Book: The Witch Doesn’t Burn in This One (Women Are Some Kind of Magic 2) by Amanda Lovelace
Release Date: March 6th 2018
Tags: Poetry/ Feminism / Trigger Warnings / Menstruation / Abuse / Patriarchy
Thank you to Netgalley and the Publisher for this review copy in exchange for an honest review.
The witch: supernaturally powerful, inscrutably independent, and now—indestructible. These moving, relatable poems encourage resilience and embolden women to take control of their own stories. Enemies try to judge, oppress, and marginalize her, but the witch doesn’t burn in this one.
One of the things when you step out of your comfort zone is that you can find remarkable things. Amanda Lovelace’s poetry certainly is that. This is only my second poetry collection I’ve read, but it certainly has not put me of it. On the contrary.

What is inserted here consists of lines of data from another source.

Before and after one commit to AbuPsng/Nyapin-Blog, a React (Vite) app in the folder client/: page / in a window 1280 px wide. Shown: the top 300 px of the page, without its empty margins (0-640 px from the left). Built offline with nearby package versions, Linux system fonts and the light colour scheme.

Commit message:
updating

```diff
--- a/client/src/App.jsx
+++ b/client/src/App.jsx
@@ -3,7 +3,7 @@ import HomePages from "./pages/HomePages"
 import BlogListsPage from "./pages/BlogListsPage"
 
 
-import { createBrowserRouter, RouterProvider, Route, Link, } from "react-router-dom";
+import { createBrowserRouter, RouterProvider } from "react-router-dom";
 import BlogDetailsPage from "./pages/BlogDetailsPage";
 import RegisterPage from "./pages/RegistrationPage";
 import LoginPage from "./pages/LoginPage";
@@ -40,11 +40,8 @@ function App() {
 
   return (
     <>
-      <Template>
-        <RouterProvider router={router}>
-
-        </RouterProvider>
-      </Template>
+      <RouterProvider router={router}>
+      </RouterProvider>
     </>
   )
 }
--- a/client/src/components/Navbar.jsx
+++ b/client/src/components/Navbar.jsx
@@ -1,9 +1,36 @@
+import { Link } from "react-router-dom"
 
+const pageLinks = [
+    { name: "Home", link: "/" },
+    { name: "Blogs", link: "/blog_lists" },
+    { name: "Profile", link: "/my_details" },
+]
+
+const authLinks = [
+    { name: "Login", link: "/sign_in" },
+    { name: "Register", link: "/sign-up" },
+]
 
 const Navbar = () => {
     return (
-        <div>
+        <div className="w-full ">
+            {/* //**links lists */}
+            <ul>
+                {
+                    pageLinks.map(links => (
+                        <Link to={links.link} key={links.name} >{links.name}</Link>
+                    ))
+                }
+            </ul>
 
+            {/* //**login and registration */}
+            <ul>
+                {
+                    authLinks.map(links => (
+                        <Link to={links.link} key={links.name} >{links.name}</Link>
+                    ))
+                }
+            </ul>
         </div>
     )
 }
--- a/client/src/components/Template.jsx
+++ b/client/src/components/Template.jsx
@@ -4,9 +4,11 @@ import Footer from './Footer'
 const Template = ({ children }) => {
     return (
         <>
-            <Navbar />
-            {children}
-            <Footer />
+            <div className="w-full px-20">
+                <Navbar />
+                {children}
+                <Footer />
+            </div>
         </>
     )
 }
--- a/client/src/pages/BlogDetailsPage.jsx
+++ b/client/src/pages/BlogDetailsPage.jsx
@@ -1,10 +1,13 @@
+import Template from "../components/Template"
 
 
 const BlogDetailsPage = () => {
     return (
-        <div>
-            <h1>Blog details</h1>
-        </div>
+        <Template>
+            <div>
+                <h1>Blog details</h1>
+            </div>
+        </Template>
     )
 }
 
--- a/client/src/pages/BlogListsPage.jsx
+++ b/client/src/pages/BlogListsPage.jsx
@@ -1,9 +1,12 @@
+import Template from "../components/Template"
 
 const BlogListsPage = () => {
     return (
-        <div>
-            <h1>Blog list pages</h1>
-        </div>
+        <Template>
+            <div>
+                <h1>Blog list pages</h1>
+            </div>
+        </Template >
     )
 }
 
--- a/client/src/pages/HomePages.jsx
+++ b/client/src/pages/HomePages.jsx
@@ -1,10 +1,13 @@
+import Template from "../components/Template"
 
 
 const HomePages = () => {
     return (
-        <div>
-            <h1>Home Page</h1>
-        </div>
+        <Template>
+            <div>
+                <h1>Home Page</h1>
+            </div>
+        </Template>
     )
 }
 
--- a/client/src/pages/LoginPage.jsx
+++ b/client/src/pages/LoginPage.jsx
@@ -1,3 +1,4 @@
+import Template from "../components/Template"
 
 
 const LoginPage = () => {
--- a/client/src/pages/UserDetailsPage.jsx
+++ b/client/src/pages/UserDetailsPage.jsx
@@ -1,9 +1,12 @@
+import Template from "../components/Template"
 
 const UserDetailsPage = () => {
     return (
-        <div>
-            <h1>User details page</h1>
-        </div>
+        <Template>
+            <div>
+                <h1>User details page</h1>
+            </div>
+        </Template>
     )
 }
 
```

One of the things I knew before going in was that Amanda’s style would be quite different from the style of poems I read in The Goblin Market. Where there is more subtleness in those, Amanda’s poetry is in your face. With the topics she chooses to take on that is much needed. Feminism, abuse, patriarchy and so on are just a few things she touches upon. Things that are topics of discussion these days. That are current. Important. You can’t be subtle about those things. They wouldn’t listen.
The collection of poetry is divided into four sections. For me the second section called The Burning was the strongest. Poems like Abuse is Nothing to Romanticize, Expectations vs Reality and Everything is a Distraction are strong poems with so much needed messages that a lot of the current patriarchy do not want to hear.
While saying I enjoyed reading this poetry collection isn’t quite the right word, as a woman I felt strengthened and validated in my own experiences. And I haven’t even dealt with half of what other women have endured.
Having said that, I can’t quite rate this up to 4 stars. The reason for this is the filler content that is scattered throughout the collection. I don’t think the collection needs it and I think it takes out perhaps some of the punch. In a collection with about 200 pages it was just too much.